--- TASK TO COMPLETE ---
For each line below that includes the string "Nguyen", show the whole line.

Saved entries:
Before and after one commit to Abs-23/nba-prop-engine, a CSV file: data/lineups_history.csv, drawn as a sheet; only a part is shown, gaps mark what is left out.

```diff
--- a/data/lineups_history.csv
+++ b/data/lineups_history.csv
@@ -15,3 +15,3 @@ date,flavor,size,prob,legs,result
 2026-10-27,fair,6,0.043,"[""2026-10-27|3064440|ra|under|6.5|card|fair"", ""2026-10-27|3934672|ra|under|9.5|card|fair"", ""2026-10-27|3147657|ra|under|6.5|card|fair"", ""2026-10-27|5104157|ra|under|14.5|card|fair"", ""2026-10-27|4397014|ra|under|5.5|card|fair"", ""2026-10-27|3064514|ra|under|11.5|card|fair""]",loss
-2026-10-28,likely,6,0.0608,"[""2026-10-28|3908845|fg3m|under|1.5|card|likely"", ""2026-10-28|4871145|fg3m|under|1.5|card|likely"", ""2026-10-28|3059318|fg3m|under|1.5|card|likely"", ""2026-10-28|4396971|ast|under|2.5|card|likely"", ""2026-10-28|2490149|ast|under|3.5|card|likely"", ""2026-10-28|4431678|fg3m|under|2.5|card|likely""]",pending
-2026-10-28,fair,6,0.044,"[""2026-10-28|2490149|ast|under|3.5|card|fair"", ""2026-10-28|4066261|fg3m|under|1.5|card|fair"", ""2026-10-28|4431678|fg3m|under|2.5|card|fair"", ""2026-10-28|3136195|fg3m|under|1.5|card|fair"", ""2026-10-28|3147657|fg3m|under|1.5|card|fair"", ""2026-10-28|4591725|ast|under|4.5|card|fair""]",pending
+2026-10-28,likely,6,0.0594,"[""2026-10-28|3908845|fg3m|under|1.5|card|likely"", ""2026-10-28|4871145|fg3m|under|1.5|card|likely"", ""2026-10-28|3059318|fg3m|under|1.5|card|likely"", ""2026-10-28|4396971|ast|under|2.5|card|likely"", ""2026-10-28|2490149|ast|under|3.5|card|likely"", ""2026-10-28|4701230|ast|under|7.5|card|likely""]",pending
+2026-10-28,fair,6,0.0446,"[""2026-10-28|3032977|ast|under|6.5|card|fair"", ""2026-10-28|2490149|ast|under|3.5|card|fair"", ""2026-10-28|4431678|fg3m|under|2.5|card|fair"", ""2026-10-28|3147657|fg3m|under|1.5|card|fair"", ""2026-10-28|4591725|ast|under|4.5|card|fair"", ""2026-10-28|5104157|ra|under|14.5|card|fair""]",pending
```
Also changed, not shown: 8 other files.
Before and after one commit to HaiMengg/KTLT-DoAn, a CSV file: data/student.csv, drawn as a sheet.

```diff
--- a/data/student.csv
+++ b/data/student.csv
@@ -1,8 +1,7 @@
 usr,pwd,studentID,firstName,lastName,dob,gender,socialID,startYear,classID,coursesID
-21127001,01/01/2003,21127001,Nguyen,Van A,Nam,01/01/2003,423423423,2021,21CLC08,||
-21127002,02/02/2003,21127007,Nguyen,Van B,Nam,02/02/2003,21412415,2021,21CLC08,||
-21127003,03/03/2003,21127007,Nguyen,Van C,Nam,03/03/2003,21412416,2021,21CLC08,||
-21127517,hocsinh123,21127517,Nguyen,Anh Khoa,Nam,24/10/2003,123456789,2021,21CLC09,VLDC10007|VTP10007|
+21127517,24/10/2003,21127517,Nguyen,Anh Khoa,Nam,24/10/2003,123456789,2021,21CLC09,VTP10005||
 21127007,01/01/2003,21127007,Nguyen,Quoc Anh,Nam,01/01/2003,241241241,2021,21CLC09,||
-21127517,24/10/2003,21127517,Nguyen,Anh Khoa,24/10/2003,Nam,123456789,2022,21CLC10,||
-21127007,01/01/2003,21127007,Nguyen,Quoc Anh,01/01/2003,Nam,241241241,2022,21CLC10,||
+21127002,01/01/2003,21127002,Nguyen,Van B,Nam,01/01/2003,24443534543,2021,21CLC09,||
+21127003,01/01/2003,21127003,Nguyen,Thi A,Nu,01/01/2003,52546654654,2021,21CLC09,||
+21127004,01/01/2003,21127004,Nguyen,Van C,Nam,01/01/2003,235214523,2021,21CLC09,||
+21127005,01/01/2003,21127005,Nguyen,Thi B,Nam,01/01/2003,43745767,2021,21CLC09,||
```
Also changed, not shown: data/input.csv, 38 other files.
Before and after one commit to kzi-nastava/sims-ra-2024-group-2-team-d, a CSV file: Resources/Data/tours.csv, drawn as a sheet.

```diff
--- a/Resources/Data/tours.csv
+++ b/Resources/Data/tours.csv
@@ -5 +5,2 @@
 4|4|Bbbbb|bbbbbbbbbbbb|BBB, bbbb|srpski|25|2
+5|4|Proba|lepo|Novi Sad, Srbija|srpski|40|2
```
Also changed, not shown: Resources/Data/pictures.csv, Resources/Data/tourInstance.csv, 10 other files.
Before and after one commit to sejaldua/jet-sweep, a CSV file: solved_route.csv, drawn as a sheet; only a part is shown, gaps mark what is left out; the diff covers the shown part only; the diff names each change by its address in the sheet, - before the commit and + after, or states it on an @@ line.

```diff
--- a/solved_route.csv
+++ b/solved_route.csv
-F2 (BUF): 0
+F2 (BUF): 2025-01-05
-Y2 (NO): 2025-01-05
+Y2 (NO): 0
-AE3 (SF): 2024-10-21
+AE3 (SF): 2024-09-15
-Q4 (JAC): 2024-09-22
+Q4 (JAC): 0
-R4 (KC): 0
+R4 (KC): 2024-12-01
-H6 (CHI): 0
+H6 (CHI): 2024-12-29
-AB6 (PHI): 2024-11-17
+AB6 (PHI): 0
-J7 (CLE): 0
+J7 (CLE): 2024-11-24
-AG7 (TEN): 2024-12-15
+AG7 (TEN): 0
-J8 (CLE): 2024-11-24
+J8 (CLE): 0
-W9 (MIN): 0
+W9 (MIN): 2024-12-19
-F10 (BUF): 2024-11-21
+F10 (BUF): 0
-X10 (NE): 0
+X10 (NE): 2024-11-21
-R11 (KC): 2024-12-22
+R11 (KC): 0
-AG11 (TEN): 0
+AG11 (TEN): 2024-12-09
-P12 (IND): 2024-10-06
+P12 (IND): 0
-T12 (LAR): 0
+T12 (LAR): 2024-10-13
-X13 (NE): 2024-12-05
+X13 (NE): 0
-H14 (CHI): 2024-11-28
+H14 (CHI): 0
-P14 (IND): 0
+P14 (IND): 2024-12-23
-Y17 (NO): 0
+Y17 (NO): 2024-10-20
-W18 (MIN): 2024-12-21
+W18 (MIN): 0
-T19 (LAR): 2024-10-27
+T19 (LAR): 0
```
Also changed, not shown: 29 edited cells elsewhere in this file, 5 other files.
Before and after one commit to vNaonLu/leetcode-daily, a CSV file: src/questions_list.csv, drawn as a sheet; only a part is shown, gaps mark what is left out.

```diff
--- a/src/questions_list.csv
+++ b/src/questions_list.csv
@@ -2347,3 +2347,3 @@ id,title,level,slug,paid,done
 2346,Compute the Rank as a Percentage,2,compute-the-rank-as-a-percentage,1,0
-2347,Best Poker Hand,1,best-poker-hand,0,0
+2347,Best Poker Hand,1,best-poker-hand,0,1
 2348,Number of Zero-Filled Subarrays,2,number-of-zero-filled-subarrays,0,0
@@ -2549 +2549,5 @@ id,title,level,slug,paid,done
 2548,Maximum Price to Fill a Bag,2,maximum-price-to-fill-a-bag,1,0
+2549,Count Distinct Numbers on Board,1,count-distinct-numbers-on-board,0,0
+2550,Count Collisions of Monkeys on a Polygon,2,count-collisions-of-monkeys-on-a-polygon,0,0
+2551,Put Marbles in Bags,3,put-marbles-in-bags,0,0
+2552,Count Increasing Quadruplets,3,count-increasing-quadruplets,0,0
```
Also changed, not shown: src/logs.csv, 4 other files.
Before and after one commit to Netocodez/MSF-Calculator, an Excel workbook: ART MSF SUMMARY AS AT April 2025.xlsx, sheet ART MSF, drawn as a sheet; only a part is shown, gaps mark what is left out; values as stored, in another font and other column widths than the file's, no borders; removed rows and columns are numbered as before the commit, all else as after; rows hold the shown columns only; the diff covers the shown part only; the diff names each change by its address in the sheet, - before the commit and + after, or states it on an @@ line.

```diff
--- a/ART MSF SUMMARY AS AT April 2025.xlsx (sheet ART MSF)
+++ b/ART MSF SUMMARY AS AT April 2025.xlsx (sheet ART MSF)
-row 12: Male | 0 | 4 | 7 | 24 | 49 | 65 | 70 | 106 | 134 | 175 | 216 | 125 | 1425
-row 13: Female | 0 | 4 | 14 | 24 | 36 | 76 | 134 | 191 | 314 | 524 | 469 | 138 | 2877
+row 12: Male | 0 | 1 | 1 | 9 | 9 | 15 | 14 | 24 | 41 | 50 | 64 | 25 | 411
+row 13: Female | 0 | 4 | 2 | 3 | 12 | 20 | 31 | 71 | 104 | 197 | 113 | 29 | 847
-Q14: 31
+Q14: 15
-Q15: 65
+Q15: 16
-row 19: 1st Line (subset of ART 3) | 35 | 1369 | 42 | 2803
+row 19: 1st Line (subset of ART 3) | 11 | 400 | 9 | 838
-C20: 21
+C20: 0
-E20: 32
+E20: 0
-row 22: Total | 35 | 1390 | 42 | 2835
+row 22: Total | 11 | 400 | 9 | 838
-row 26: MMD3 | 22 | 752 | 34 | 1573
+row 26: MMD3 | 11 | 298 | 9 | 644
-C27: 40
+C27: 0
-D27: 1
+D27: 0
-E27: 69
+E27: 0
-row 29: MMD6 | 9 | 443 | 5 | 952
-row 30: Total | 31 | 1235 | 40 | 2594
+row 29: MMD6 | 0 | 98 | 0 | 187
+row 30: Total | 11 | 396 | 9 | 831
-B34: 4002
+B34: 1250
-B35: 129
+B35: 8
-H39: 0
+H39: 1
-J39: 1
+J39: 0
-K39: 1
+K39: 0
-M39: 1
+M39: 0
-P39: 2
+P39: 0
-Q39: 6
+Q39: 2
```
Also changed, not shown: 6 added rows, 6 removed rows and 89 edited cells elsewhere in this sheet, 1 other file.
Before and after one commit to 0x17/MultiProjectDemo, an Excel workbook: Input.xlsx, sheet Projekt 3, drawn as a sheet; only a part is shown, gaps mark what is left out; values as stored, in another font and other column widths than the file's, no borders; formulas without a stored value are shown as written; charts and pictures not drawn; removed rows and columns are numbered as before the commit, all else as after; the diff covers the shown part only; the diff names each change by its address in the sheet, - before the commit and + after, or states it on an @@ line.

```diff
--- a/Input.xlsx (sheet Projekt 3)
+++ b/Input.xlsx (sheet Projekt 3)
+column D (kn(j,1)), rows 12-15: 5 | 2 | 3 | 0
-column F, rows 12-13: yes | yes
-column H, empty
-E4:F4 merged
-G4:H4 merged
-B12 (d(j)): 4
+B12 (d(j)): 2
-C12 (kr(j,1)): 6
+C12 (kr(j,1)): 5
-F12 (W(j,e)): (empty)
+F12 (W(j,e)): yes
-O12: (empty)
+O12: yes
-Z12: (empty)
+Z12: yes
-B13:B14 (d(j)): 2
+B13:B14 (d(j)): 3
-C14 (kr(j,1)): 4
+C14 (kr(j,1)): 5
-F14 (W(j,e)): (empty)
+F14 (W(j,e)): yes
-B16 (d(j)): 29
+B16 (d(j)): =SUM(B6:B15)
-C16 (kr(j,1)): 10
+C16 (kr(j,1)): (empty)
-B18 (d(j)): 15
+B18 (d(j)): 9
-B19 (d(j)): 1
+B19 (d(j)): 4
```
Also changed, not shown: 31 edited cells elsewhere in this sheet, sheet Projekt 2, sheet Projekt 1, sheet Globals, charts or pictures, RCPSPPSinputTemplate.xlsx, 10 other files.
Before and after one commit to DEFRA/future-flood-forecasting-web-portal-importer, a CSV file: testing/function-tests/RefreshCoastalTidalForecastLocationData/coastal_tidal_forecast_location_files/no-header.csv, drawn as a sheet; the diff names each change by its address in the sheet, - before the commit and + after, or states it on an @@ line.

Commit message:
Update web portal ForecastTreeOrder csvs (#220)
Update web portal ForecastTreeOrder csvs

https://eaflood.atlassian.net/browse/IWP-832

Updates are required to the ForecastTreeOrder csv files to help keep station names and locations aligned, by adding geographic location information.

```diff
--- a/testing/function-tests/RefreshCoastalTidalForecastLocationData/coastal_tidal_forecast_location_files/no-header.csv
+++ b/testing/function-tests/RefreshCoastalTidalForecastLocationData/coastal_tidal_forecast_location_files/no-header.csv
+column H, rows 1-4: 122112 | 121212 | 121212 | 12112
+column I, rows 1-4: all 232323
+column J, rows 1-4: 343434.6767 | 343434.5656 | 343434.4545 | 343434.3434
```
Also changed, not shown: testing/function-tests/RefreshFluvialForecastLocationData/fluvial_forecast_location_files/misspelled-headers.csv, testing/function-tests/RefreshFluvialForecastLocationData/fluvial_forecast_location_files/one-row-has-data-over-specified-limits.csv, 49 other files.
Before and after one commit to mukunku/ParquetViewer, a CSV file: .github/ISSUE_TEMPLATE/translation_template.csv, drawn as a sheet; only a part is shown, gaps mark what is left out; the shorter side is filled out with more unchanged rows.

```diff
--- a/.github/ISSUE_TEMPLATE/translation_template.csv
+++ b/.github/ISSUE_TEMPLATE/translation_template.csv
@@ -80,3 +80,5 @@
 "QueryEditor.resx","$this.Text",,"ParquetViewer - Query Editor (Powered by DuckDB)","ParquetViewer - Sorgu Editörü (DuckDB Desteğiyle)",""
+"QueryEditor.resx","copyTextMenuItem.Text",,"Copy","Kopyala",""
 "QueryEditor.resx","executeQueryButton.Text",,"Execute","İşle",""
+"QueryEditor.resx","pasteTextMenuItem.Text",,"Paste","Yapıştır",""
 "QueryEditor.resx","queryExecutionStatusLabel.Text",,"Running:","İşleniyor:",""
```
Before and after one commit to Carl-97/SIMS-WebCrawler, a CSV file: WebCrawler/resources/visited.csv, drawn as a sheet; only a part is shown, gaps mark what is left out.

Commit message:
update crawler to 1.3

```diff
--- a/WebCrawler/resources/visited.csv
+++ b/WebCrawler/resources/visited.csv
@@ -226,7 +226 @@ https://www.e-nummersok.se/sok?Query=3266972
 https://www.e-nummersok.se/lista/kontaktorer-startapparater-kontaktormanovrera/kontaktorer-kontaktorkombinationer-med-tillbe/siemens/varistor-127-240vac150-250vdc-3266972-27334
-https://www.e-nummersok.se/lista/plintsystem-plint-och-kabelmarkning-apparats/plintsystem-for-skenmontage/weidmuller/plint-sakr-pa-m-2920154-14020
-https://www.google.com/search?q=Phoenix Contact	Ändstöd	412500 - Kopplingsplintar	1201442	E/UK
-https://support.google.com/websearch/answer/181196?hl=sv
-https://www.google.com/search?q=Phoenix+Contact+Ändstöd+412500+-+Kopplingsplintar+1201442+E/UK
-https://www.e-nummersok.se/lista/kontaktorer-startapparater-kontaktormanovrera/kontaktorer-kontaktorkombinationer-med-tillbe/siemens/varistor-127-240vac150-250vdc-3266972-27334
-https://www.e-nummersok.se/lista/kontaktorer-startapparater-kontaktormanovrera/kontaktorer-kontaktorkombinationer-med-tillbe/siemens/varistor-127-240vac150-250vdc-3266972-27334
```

--- SOLUTION FOR THIS EXERCISE ---
-21127001,01/01/2003,21127001,Nguyen,Van A,Nam,01/01/2003,423423423,2021,21CLC08,||
-21127002,02/02/2003,21127007,Nguyen,Van B,Nam,02/02/2003,21412415,2021,21CLC08,||
-21127003,03/03/2003,21127007,Nguyen,Van C,Nam,03/03/2003,21412416,2021,21CLC08,||
-21127517,hocsinh123,21127517,Nguyen,Anh Khoa,Nam,24/10/2003,123456789,2021,21CLC09,VLDC10007|VTP10007|
+21127517,24/10/2003,21127517,Nguyen,Anh Khoa,Nam,24/10/2003,123456789,2021,21CLC09,VTP10005||
 21127007,01/01/2003,21127007,Nguyen,Quoc Anh,Nam,01/01/2003,241241241,2021,21CLC09,||
-21127517,24/10/2003,21127517,Nguyen,Anh Khoa,24/10/2003,Nam,123456789,2022,21CLC10,||
-21127007,01/01/2003,21127007,Nguyen,Quoc Anh,01/01/2003,Nam,241241241,2022,21CLC10,||
+21127002,01/01/2003,21127002,Nguyen,Van B,Nam,01/01/2003,24443534543,2021,21CLC09,||
+21127003,01/01/2003,21127003,Nguyen,Thi A,Nu,01/01/2003,52546654654,2021,21CLC09,||
+21127004,01/01/2003,21127004,Nguyen,Van C,Nam,01/01/2003,235214523,2021,21CLC09,||
+21127005,01/01/2003,21127005,Nguyen,Thi B,Nam,01/01/2003,43745767,2021,21CLC09,||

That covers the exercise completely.